The explorers who came in the early years to this unmapped region in the heart of the country were guided in their travels by the native people, over trails, along canoe routes, and across lakes.
Pierre de La Verendrye, in 1741, sent his son Pierre to establish Fort Dauphin near the mouth of the Mossy River. The father, Pierre, did not himself come to the fort. However he recorded the event by writing to minister Maurepas on May 12, 1742, from Fort La Reine: “I have established a new fort, at the request of the Mountain Crees, on the Lake of the Prairies, the past autumn, named Fort Dauphin.”
The Mossey River Municipality is home to many Ukrainian families who immigrated to this area in the early 1900’s. They were drawn here for many reasons but the lure of 160 acres for ten dollars was seen as an opportunity to better their lives.
Camperville and Duck Bay, on the northwest shore of Lake Winnipegosis, are inseparable in their history, religion and society. Mention of the northwest shores of the three Manitoba lakes – Winnipegosis, Manitoba and Dauphin – can be found in many early fur trade journals.
One of the great lakes and inland waterways of Manitoba is Lake Winnipegosis – Little Winnipeg, or Little Muddy Water – so name by the Cree Indians. Lake Winnipegosis stretches its tapering, irregular, graceful length due north of Lake Manitoba and west of Lake Winnipeg.

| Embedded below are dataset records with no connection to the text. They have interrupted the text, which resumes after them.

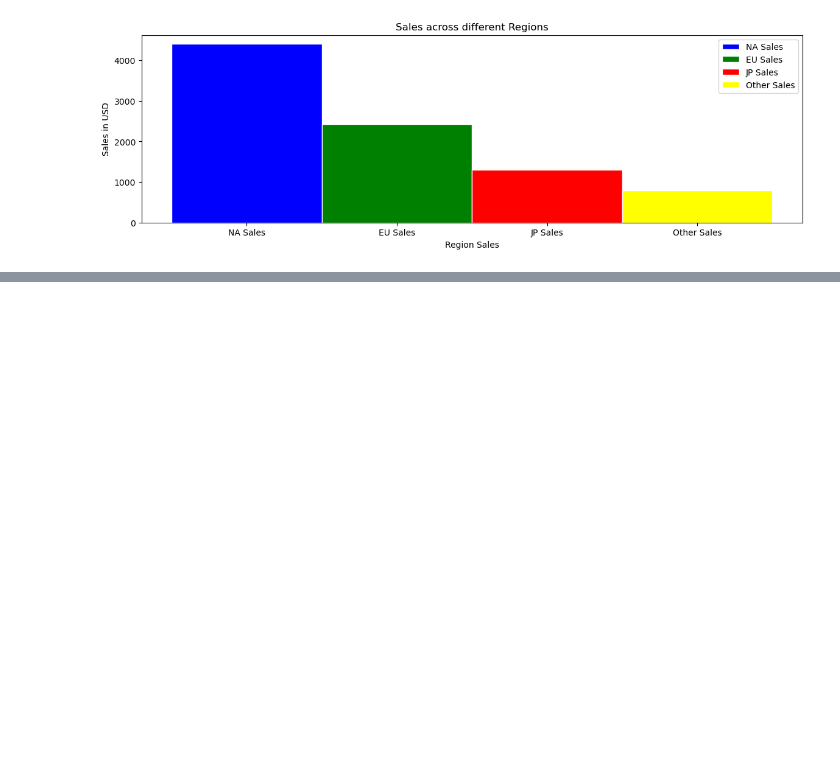
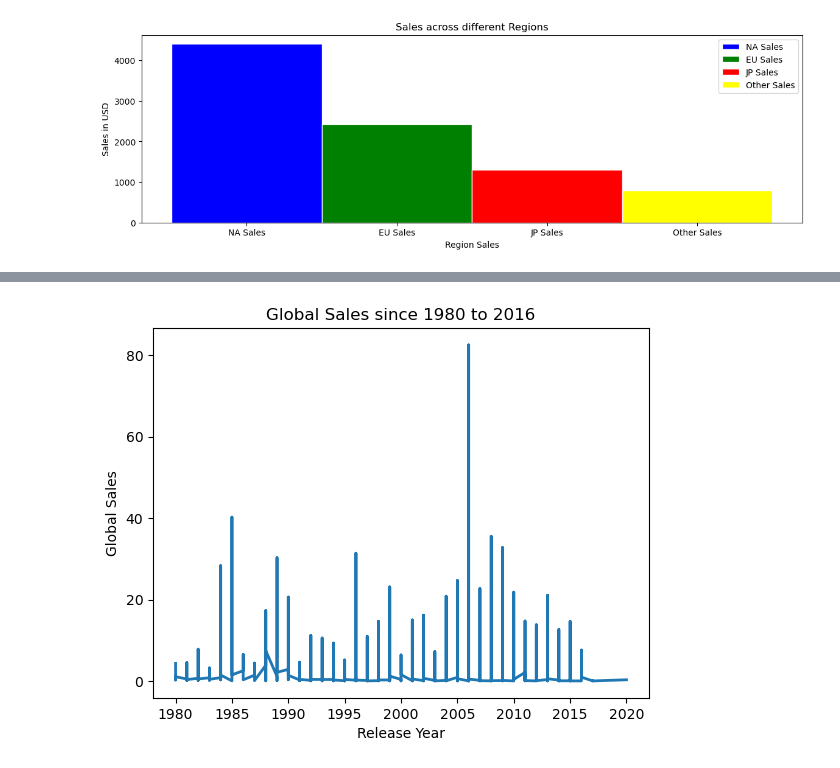
Before and after one commit to HakaseKorin/VGSalesJupyter, a Jupyter notebook: VideoGameSales.ipynb, the cells around one changed output, grey strips where cells are left out. Saved outputs shown, nothing was run; the diff lists cells and outputs as text; code cells hidden in the pictures; blank space fills up the shorter version.

```diff
--- a/VideoGameSales.ipynb
+++ b/VideoGameSales.ipynb
@@ -80,0 +110,13 @@ ax1.legend()
+# %%
+byYear = data.sort_values("Year_of_Release", ascending=True)
+ReleaseYear = byYear["Year_of_Release"]
+OrderedSales = byYear["Global_Sales"]
+
+fig4, ax4 = plt.subplots()
+ax4.plot(ReleaseYear,OrderedSales, linewidth=2.0)
+ax4.set_xlabel("Release Year")
+ax4.set_ylabel("Global Sales")
+ax4.set_title("Global Sales since 1980 to 2016")
+plt.show()
+# %% [output]
+[figure, added]
```
Also changed, not shown: parts of 8 cells of this notebook.
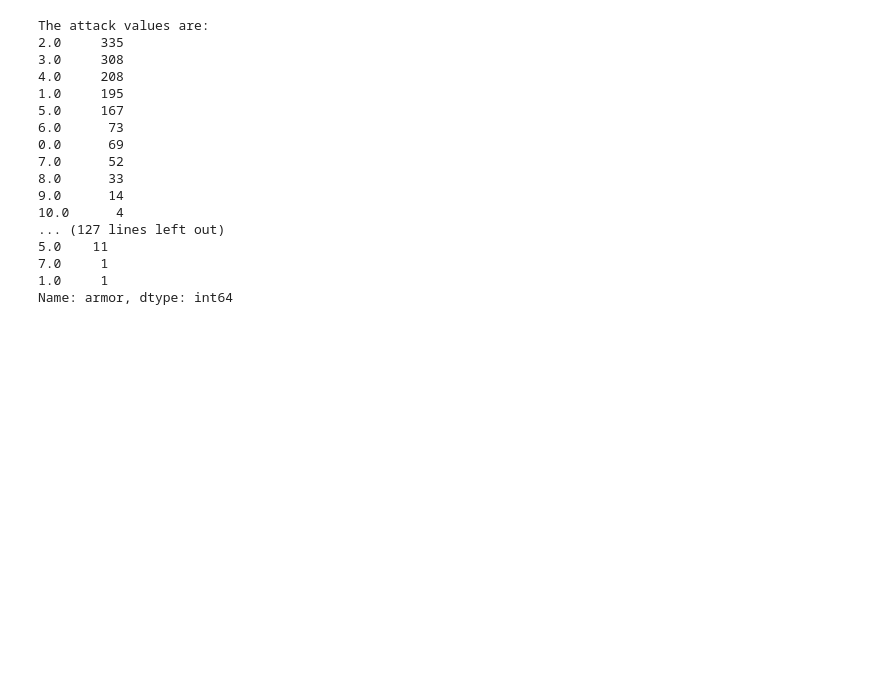
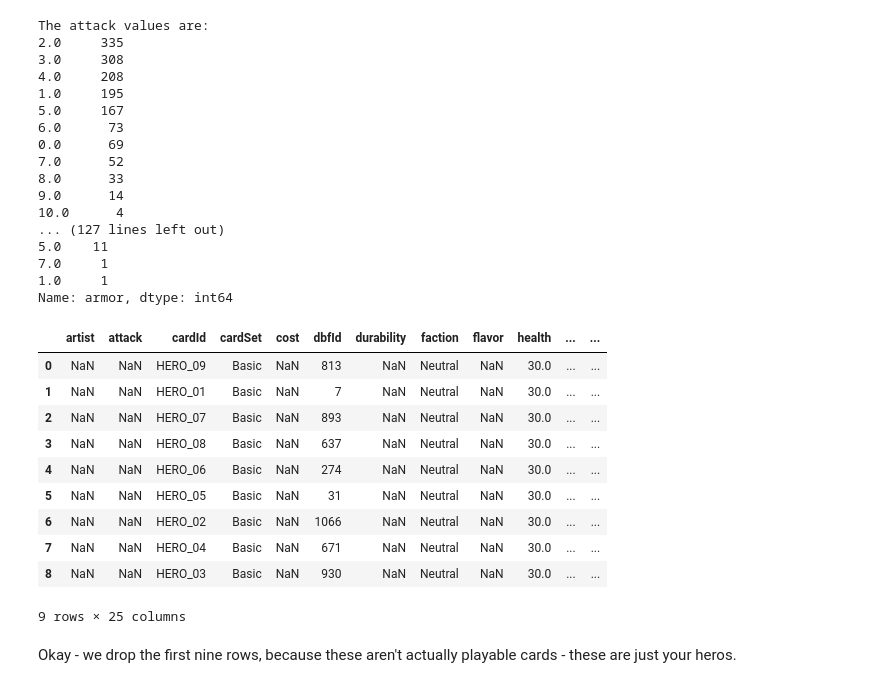
Before and after one commit to sarahberner/Capstone, a Jupyter notebook: 0.2 - EDA .ipynb, the cells around one changed output. Saved outputs shown, nothing was run; the diff lists cells and outputs as text; code cells hidden in the pictures; blank space fills up the shorter version.

```diff
--- a/0.2 - EDA .ipynb
+++ b/0.2 - EDA .ipynb
@@ -181,2 +176,16 @@ def f(x):
-# %%
-df['attack_true'] = df['attack'].map(f)
+# %%
+df.head(9)
+# %% [output]
+|  | artist | attack | cardId | cardSet | cost | dbfId | durability | faction | flavor | health | ... | ... |
+| 0 | NaN | NaN | HERO_09 | Basic | NaN | 813 | NaN | Neutral | NaN | 30.0 | ... | ... |
+| 1 | NaN | NaN | HERO_01 | Basic | NaN | 7 | NaN | Neutral | NaN | 30.0 | ... | ... |
+| 2 | NaN | NaN | HERO_07 | Basic | NaN | 893 | NaN | Neutral | NaN | 30.0 | ... | ... |
+| 3 | NaN | NaN | HERO_08 | Basic | NaN | 637 | NaN | Neutral | NaN | 30.0 | ... | ... |
+| 4 | NaN | NaN | HERO_06 | Basic | NaN | 274 | NaN | Neutral | NaN | 30.0 | ... | ... |
+| 5 | NaN | NaN | HERO_05 | Basic | NaN | 31 | NaN | Neutral | NaN | 30.0 | ... | ... |
+| 6 | NaN | NaN | HERO_02 | Basic | NaN | 1066 | NaN | Neutral | NaN | 30.0 | ... | ... |
+| 7 | NaN | NaN | HERO_04 | Basic | NaN | 671 | NaN | Neutral | NaN | 30.0 | ... | ... |
+| 8 | NaN | NaN | HERO_03 | Basic | NaN | 930 | NaN | Neutral | NaN | 30.0 | ... | ... |
+9 rows × 25 columns
+# %% [markdown]
+Okay - we drop the first nine rows, because these aren't actually playable cards - these are just your heros.
```
Also changed, not shown: parts of 40 cells of this notebook, 7 other files.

Winnipegosis, Man. May 14. Situated at the mouth of the Mossey River at the terminus of the Dauphin branch of the Canadian Northern railway, is the picturesque village of Winnipegosis…